“I’m sorry, ma’am. I don’t see a reservation for tonight in your name.” The young man looked up from his paper ledger and shook his head. “I’m afraid we’re completely booked.”
“Is this some kind of joke?” Janet was beside herself. “I made this reservation last week!”
The man frowned. “Well, who did you speak with when you called?”
Janet leaned on the counter, exasperated. “I booked online.” Her face brightened. “I’ll bet I have the confirmation on my phone!” She squinted at the desk clerk’s name tag.
“Say, Bob … what’s your last name?” She was most definitely going to complain about this young man.
He looked confused, but just shrugged. “It’s Robinson, ma’am.”
Janet gave him a curt nod and stepped to one side, thumbing through her phone to find her reservation. It didn’t take long.

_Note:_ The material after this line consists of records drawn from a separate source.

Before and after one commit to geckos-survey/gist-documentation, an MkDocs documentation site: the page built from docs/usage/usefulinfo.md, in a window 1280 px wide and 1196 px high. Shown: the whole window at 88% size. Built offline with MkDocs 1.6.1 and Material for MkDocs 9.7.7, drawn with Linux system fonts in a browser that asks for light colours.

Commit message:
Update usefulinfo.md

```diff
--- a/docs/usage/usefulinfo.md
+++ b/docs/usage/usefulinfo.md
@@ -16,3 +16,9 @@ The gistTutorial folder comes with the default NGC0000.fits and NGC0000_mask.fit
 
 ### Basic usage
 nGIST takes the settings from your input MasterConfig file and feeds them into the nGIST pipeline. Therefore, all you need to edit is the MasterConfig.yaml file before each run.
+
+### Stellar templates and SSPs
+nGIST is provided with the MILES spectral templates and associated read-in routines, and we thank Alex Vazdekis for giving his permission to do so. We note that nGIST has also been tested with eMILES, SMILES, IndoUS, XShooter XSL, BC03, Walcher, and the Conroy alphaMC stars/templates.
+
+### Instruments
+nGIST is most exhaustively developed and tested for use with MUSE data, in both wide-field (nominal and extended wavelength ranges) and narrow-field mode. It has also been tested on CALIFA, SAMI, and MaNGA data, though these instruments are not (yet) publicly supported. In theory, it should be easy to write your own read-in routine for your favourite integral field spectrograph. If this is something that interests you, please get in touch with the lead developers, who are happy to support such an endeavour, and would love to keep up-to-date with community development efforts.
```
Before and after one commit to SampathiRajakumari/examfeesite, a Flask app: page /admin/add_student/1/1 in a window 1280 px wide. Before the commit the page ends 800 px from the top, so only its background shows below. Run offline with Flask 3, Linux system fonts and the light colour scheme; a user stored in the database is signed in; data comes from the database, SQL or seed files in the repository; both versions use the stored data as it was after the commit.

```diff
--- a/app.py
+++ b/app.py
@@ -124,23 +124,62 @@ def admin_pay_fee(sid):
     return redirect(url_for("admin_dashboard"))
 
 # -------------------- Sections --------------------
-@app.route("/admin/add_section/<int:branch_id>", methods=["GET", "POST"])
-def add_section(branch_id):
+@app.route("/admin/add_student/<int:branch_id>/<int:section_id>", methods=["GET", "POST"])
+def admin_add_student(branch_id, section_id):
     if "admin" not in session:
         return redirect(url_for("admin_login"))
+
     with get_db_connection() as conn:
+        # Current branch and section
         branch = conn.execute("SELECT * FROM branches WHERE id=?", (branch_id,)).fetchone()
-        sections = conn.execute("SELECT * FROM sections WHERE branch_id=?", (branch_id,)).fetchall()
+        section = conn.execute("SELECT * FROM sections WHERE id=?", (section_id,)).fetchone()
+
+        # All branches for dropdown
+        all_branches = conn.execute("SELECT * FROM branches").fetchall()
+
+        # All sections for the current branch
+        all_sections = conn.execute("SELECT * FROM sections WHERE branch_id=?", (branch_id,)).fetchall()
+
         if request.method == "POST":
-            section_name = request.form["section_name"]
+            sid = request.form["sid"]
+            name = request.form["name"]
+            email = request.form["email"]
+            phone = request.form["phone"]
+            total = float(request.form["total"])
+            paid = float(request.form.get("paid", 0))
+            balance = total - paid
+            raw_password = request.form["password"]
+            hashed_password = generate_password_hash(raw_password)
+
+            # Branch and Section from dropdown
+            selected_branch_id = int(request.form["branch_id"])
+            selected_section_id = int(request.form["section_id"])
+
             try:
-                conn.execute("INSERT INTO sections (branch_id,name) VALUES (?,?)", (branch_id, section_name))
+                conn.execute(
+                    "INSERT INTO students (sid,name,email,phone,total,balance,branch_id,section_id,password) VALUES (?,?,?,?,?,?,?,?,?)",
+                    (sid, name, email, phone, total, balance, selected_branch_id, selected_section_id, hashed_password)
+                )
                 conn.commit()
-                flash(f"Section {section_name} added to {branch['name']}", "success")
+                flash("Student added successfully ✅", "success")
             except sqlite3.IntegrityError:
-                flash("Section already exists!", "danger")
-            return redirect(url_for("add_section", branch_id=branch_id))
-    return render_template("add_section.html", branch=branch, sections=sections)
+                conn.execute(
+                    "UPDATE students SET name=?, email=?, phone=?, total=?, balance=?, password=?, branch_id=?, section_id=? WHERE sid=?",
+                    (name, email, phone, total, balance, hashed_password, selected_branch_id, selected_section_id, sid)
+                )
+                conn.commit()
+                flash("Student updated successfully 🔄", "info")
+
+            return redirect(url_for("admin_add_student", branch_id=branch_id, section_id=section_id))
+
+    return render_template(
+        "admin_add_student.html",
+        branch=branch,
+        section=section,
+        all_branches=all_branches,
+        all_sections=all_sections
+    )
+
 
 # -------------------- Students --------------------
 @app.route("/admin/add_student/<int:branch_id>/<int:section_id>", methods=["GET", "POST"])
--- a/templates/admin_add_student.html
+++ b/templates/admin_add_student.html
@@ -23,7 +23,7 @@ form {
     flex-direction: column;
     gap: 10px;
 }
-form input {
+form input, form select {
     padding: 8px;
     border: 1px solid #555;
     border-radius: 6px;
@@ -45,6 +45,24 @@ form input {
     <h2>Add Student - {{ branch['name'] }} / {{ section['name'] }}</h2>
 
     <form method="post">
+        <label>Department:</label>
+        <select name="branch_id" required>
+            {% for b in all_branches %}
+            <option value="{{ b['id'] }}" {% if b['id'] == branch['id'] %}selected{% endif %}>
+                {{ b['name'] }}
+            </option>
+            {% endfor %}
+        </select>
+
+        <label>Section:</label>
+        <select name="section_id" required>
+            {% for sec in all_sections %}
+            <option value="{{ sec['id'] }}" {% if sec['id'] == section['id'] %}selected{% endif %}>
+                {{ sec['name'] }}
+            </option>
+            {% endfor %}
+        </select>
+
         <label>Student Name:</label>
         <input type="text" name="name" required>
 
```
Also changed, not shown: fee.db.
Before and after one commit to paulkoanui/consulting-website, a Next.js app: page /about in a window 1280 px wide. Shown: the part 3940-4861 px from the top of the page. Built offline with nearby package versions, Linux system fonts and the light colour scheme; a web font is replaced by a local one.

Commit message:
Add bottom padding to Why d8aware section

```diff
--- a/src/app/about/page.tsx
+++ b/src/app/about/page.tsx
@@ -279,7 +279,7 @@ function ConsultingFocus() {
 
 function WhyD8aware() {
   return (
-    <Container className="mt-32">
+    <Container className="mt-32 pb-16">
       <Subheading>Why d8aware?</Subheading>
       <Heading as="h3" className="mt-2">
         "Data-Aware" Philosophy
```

“Yes!” she exclaimed, pumping her fist. She noted the phone number on the message and vowed to herself that she would call later to discuss one Mr. Bob Robinson. For the moment, she just wanted to get to her room and kick back.
When she returned to the front desk, Bob was nowhere in sight. Janet dinged the service bell on the counter, and hurried footsteps slapped against the tile floor leading from a small office.
A middle-aged woman stepped out of the shadows.
“Oh, I’m sorry, ” she said. “I didn’t know anyone was here. Welcome to The Chateau!”
“Um, where’s Bob?” Janet surprised herself with the question.
“Bob?” The woman looked nervous. “Bob who?”
“Bob Robinson. He was helping me just a few minutes ago.”
The woman’s face drained of blood, and she pointed to the portrait of an old man at the front of the lobby.
The plaque beneath read, “In memory of Bob Robinson — beloved founder of The Chateau.”